▶ Source records:
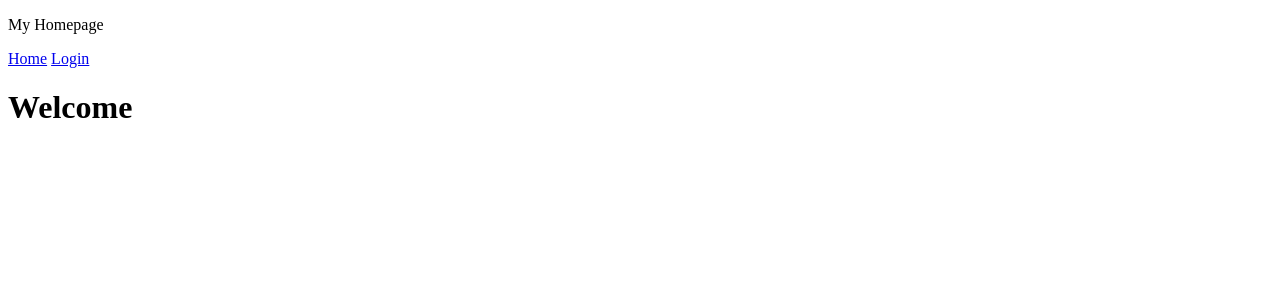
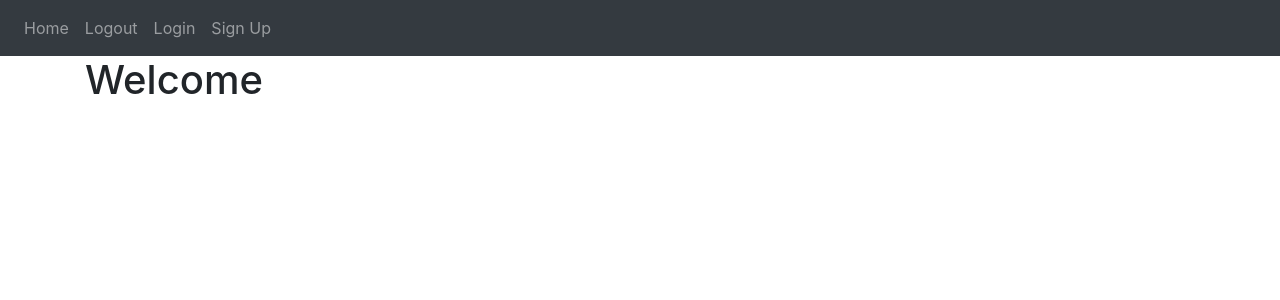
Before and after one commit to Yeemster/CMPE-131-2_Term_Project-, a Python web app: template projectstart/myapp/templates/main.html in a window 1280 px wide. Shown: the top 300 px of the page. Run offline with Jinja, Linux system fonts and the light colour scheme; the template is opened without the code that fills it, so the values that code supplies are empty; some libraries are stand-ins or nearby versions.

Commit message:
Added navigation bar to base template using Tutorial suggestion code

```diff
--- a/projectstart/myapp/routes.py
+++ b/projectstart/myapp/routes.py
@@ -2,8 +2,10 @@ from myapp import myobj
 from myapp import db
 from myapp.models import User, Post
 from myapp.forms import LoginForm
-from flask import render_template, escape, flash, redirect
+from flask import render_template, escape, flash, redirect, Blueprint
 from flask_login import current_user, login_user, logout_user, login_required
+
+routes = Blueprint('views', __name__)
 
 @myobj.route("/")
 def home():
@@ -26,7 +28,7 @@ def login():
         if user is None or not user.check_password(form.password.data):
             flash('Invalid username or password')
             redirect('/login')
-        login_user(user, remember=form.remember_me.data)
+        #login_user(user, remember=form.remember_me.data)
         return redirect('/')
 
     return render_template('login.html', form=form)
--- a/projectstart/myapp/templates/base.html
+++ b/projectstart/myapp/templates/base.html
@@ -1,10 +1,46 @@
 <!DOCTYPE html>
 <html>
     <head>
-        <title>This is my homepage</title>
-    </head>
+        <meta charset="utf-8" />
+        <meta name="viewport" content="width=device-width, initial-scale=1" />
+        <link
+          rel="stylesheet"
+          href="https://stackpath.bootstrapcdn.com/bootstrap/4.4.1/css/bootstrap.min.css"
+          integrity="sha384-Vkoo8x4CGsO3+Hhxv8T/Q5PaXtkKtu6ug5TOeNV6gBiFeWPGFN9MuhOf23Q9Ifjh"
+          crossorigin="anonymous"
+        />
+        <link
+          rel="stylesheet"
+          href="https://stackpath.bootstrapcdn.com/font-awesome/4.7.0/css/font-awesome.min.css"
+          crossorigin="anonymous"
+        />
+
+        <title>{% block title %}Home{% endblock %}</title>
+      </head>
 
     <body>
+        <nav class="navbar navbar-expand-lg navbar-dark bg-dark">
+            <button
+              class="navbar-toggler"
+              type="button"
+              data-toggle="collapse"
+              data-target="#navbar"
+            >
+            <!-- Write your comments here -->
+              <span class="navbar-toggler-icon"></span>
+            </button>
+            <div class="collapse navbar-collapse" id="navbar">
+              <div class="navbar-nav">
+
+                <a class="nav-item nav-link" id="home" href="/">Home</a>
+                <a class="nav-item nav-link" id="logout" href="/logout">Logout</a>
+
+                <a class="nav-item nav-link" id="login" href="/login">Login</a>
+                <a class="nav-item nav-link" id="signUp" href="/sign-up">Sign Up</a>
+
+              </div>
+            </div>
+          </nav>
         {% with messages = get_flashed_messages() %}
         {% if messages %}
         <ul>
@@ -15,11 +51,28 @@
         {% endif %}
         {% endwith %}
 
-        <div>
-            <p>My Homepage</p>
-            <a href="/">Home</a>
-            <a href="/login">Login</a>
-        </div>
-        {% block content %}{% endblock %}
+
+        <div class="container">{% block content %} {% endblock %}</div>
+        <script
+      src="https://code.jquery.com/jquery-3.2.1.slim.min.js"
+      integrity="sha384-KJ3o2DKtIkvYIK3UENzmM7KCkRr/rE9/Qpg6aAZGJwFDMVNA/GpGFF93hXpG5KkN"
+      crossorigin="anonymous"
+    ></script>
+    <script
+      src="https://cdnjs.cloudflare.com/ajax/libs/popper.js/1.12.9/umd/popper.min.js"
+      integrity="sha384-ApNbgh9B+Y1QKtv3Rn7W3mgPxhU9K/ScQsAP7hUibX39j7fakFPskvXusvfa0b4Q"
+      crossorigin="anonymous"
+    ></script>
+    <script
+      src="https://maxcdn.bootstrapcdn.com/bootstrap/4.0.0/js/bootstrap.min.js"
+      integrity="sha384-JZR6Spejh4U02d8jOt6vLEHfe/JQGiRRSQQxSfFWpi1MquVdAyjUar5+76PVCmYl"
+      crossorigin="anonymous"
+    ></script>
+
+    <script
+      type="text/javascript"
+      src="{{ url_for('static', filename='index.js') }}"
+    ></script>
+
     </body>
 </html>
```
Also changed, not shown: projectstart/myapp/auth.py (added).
* * *
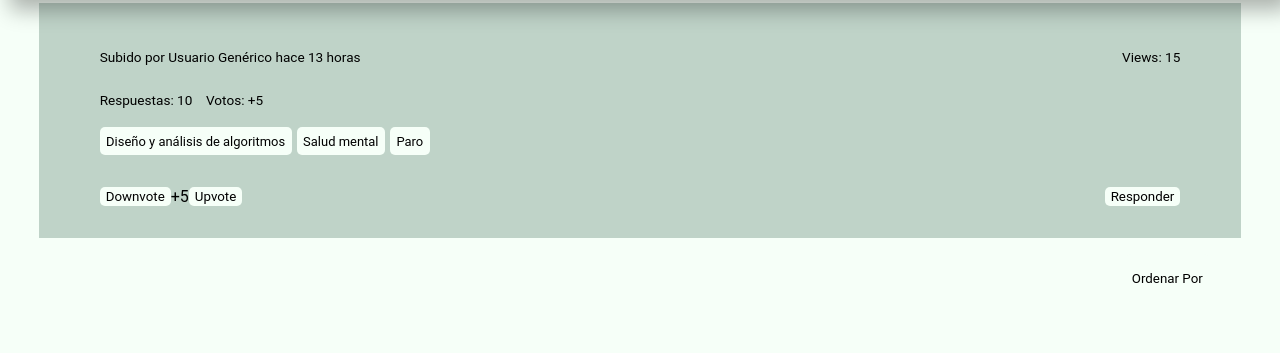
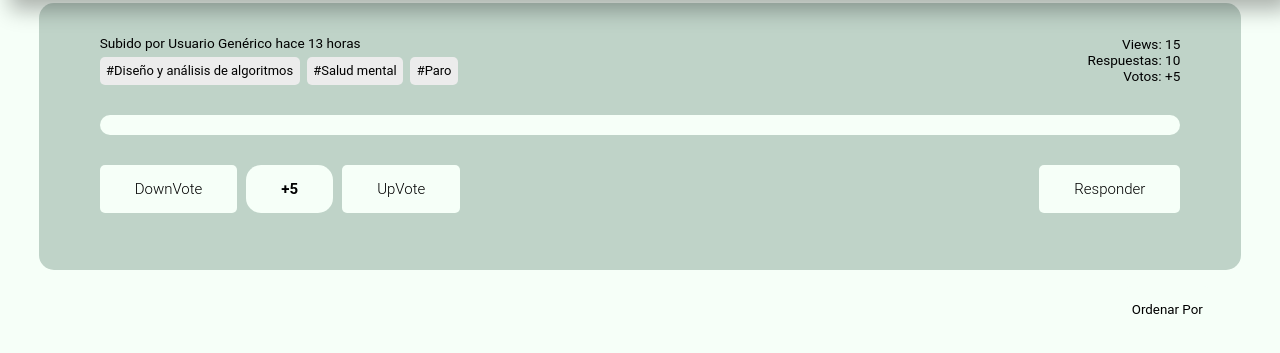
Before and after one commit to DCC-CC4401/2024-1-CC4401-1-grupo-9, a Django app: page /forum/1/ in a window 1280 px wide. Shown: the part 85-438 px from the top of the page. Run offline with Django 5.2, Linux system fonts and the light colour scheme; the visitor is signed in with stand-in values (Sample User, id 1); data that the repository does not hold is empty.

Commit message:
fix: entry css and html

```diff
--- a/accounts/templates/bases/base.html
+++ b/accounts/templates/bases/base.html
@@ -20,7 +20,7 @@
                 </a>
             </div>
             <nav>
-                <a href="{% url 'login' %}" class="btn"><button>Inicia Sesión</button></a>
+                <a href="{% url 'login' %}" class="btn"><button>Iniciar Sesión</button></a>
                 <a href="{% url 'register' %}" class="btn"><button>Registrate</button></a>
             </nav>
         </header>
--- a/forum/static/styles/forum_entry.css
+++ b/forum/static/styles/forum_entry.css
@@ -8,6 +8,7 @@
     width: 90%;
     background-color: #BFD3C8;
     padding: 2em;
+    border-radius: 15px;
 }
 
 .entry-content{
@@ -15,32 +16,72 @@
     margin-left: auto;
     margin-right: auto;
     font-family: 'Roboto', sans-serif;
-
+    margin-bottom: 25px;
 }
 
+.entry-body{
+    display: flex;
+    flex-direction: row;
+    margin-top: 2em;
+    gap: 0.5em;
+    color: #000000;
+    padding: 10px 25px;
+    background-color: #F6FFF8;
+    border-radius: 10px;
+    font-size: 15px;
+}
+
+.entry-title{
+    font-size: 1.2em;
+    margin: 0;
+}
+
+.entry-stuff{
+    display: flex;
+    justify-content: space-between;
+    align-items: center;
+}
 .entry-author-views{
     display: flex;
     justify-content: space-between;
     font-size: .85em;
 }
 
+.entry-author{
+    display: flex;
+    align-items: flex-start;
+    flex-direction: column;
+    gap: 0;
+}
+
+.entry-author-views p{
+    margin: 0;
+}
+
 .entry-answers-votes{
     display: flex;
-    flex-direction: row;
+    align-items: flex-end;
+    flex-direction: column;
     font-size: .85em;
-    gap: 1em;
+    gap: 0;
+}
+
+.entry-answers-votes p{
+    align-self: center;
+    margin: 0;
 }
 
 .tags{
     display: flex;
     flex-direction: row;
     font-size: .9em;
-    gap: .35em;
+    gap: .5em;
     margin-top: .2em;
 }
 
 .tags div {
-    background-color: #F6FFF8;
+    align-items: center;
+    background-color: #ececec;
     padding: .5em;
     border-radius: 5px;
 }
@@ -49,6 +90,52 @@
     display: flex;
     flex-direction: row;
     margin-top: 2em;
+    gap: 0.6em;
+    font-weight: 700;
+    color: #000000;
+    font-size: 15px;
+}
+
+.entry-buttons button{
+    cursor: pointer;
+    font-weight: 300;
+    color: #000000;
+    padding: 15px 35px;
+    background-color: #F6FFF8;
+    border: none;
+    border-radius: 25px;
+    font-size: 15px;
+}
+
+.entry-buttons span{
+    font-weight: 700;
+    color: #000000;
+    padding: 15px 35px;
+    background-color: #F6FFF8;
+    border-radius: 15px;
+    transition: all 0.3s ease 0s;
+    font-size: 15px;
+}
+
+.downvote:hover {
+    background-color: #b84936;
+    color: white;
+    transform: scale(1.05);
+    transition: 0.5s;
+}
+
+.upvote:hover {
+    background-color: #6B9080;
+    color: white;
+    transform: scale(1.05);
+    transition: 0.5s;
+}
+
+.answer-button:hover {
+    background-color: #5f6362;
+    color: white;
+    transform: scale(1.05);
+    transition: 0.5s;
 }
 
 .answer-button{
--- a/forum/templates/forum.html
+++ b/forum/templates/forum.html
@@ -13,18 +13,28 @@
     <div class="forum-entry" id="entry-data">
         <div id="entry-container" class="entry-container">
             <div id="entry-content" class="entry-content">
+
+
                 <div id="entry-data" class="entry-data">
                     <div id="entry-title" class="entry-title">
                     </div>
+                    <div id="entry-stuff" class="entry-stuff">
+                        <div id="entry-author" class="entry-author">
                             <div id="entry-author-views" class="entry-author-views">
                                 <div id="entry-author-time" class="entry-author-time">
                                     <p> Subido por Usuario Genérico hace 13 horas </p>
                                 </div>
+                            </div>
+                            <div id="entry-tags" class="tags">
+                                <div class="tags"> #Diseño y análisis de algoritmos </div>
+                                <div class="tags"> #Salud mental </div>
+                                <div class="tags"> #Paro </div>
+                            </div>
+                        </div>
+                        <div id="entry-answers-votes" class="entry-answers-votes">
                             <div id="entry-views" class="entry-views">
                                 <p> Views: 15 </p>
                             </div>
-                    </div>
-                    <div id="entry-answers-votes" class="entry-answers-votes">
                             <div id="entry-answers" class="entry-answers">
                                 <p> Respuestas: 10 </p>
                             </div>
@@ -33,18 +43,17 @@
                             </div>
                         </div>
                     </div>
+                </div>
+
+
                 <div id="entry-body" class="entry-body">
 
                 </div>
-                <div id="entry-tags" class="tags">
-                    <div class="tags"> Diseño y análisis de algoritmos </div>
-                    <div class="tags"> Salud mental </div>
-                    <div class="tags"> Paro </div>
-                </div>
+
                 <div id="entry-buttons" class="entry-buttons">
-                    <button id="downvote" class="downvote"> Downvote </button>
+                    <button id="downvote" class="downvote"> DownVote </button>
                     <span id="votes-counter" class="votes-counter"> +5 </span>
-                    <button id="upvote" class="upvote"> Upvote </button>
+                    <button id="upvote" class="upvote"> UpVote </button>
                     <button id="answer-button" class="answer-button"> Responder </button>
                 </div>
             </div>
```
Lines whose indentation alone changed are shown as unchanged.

▶ Your task: Filter the lines above, keeping each one that contains the string "myapp".

▶ The completed task:
Before and after one commit to Yeemster/CMPE-131-2_Term_Project-, a Python web app: template projectstart/myapp/templates/main.html in a window 1280 px wide. Shown: the top 300 px of the page. Run offline with Jinja, Linux system fonts and the light colour scheme; the template is opened without the code that fills it, so the values that code supplies are empty; some libraries are stand-ins or nearby versions.
--- a/projectstart/myapp/routes.py
+++ b/projectstart/myapp/routes.py
@@ -2,8 +2,10 @@ from myapp import myobj
 from myapp import db
 from myapp.models import User, Post
 from myapp.forms import LoginForm
--- a/projectstart/myapp/templates/base.html
+++ b/projectstart/myapp/templates/base.html
Also changed, not shown: projectstart/myapp/auth.py (added).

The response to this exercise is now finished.